### Records for this task ###

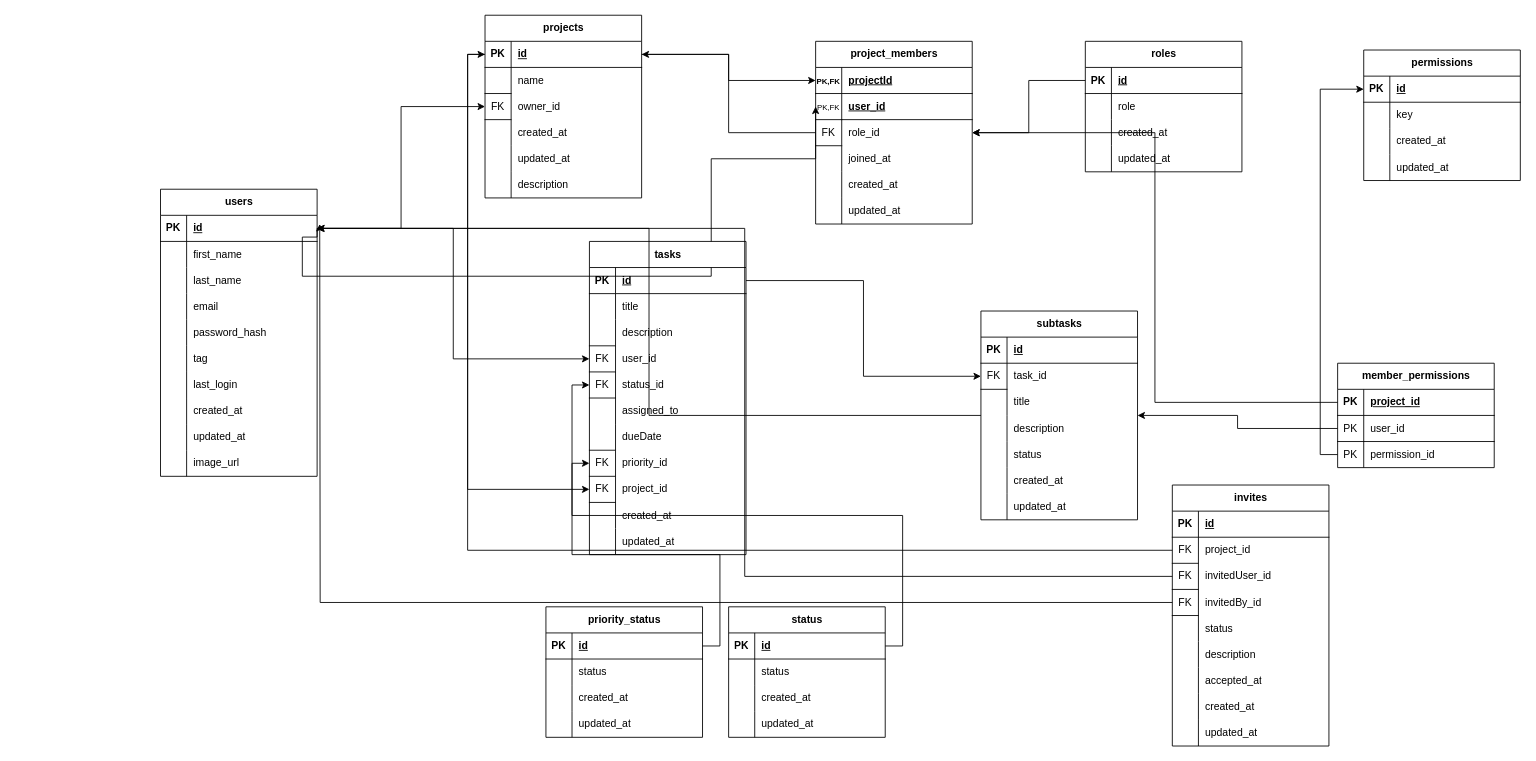
Before: to-do-app-db.drawio in DiogoGodinho225/to-do-app, a draw.io diagram. Source tidied: cells renumbered, new cells numbered last; positions are measured from the earlier drawing's top-left corner, leaving out a move shared by most shapes. Both pictures are drawn from the tidied source at 87%, with x=0, y=0 at pixel (160, 15).
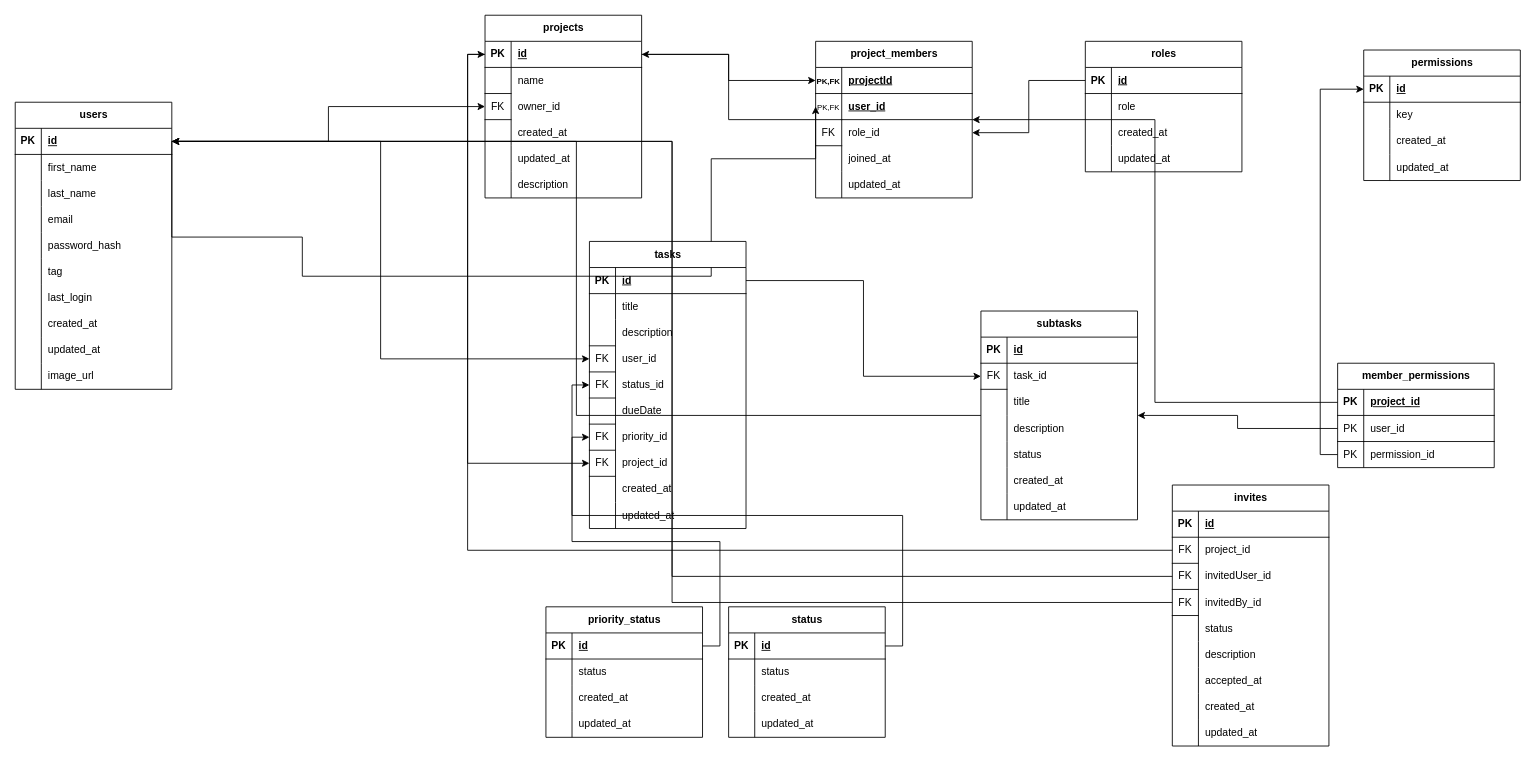
After the change.

The change refers to these unchanged cells:
```xml
<mxCell id="3" style="shape=tableRow;horizontal=0;startSize=0;swimlaneHead=0;swimlaneBody=0;fillColor=none;points=[[0,0.5],[1,0.5]];portConstraint=eastwest;top=0;left=0;right=0;bottom=1;" parent="2" vertex="1">
  <mxGeometry y="30" width="180" height="30" as="geometry" />
</mxCell>
<mxCell id="214" style="shape=tableRow;horizontal=0;startSize=0;swimlaneHead=0;swimlaneBody=0;fillColor=none;points=[[0,0.5],[1,0.5]];portConstraint=eastwest;top=0;left=0;right=0;bottom=0;" parent="204" vertex="1">
  <mxGeometry y="120" width="180" height="30" as="geometry" />
</mxCell>
```

Diff of the diagram source:
```diff
@@
     <mxCell id="2" value="users" style="shape=table;startSize=30;childLayout=tableLayout;rowLines=0;fontStyle=1;align=center;html=1;" parent="1" vertex="1">
-      <mxGeometry y="200" width="180" height="330" as="geometry" />
+      <mxGeometry x="-167" y="100" width="180" height="330" as="geometry" />
     </mxCell>
@@
     <mxCell id="69" value="tasks" style="shape=table;startSize=30;childLayout=tableLayout;rowLines=0;fontStyle=1;align=center;html=1;" parent="1" vertex="1">
-      <mxGeometry x="493" y="260" width="180" height="360" as="geometry" />
+      <mxGeometry x="493" y="260" width="180" height="330" as="geometry" />
     </mxCell>
@@
-    <mxCell id="85" style="shape=tableRow;horizontal=0;startSize=0;swimlaneHead=0;swimlaneBody=0;fillColor=none;top=0;left=0;right=0;bottom=0;" parent="69" vertex="1">
-      <mxGeometry y="180" width="180" height="30" as="geometry" />
-    </mxCell>
-    <mxCell id="86" style="shape=partialRectangle;fillColor=none;top=0;left=0;bottom=0;right=0;overflow=hidden;whiteSpace=wrap;html=1;" parent="85" vertex="1">
-      <mxGeometry width="30" height="30" as="geometry" />
-    </mxCell>
-    <mxCell id="87" value="assigned_to" style="shape=partialRectangle;fillColor=none;top=0;left=0;bottom=0;right=0;align=left;spacingLeft=6;overflow=hidden;whiteSpace=wrap;html=1;" parent="85" vertex="1">
-      <mxGeometry x="30" width="150" height="30" as="geometry" />
-    </mxCell>
     <mxCell id="88" style="shape=tableRow;horizontal=0;startSize=0;swimlaneHead=0;swimlaneBody=0;fillColor=none;top=0;left=0;right=0;bottom=0;" parent="69" vertex="1">
-      <mxGeometry y="210" width="180" height="30" as="geometry" />
+      <mxGeometry y="180" width="180" height="30" as="geometry" />
     </mxCell>
@@
     <mxCell id="91" style="shape=tableRow;horizontal=0;startSize=0;swimlaneHead=0;swimlaneBody=0;fillColor=none;points=[[0,0.5],[1,0.5]];portConstraint=eastwest;top=0;left=0;right=0;bottom=0;" parent="69" vertex="1">
-      <mxGeometry y="240" width="180" height="30" as="geometry" />
+      <mxGeometry y="210" width="180" height="30" as="geometry" />
     </mxCell>
@@
     <mxCell id="94" style="shape=tableRow;horizontal=0;startSize=0;swimlaneHead=0;swimlaneBody=0;fillColor=none;points=[[0,0.5],[1,0.5]];portConstraint=eastwest;top=0;left=0;right=0;bottom=0;" parent="69" vertex="1">
-      <mxGeometry y="270" width="180" height="30" as="geometry" />
+      <mxGeometry y="240" width="180" height="30" as="geometry" />
     </mxCell>
@@
     <mxCell id="97" style="shape=tableRow;horizontal=0;startSize=0;swimlaneHead=0;swimlaneBody=0;fillColor=none;top=0;left=0;right=0;bottom=0;" parent="69" vertex="1">
-      <mxGeometry y="300" width="180" height="30" as="geometry" />
+      <mxGeometry y="270" width="180" height="30" as="geometry" />
     </mxCell>
@@
     <mxCell id="100" style="shape=tableRow;horizontal=0;startSize=0;swimlaneHead=0;swimlaneBody=0;fillColor=none;top=0;left=0;right=0;bottom=0;" parent="69" vertex="1">
-      <mxGeometry y="330" width="180" height="30" as="geometry" />
+      <mxGeometry y="300" width="180" height="30" as="geometry" />
     </mxCell>
@@
     <mxCell id="162" value="project_members" style="shape=table;startSize=30;childLayout=tableLayout;rowLines=0;fontStyle=1;align=center;html=1;" parent="1" vertex="1">
-      <mxGeometry x="753" y="30" width="180" height="210" as="geometry" />
+      <mxGeometry x="753" y="30" width="180" height="180" as="geometry" />
     </mxCell>
@@
-    <mxCell id="175" style="shape=tableRow;horizontal=0;startSize=0;swimlaneHead=0;swimlaneBody=0;fillColor=none;top=0;left=0;right=0;bottom=0;" parent="162" vertex="1">
-      <mxGeometry y="150" width="180" height="30" as="geometry" />
-    </mxCell>
-    <mxCell id="176" style="shape=partialRectangle;fillColor=none;top=0;left=0;bottom=0;right=0;overflow=hidden;whiteSpace=wrap;html=1;" parent="175" vertex="1">
-      <mxGeometry width="30" height="30" as="geometry" />
-    </mxCell>
-    <mxCell id="177" value="created_at" style="shape=partialRectangle;fillColor=none;top=0;left=0;bottom=0;right=0;align=left;spacingLeft=6;overflow=hidden;whiteSpace=wrap;html=1;" parent="175" vertex="1">
-      <mxGeometry x="30" width="150" height="30" as="geometry" />
-    </mxCell>
     <mxCell id="178" style="shape=tableRow;horizontal=0;startSize=0;swimlaneHead=0;swimlaneBody=0;fillColor=none;top=0;left=0;right=0;bottom=0;" parent="162" vertex="1">
-      <mxGeometry y="180" width="180" height="30" as="geometry" />
+      <mxGeometry y="150" width="180" height="30" as="geometry" />
     </mxCell>
@@
-    <mxCell id="234" style="edgeStyle=orthogonalEdgeStyle;rounded=0;jettySize=auto;html=1;exitX=0;exitY=0.5;exitDx=0;exitDy=0;" parent="1" edge="1" source="214">
-      <mxGeometry relative="1" as="geometry">
-        <mxPoint x="183" y="240" as="targetPoint" />
-      </mxGeometry>
-    </mxCell>
+    <mxCell id="235" style="edgeStyle=orthogonalEdgeStyle;rounded=0;jettySize=auto;html=1;exitX=0;exitY=0.5;exitDx=0;exitDy=0;entryX=1;entryY=0.5;entryDx=0;entryDy=0;" parent="1" edge="1" source="214" target="3">
+      <mxGeometry relative="1" as="geometry" />
+    </mxCell>
```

###

Where a line of the listing holds "relative", show that line.

**Answer box:**
-      <mxGeometry relative="1" as="geometry">
+      <mxGeometry relative="1" as="geometry" />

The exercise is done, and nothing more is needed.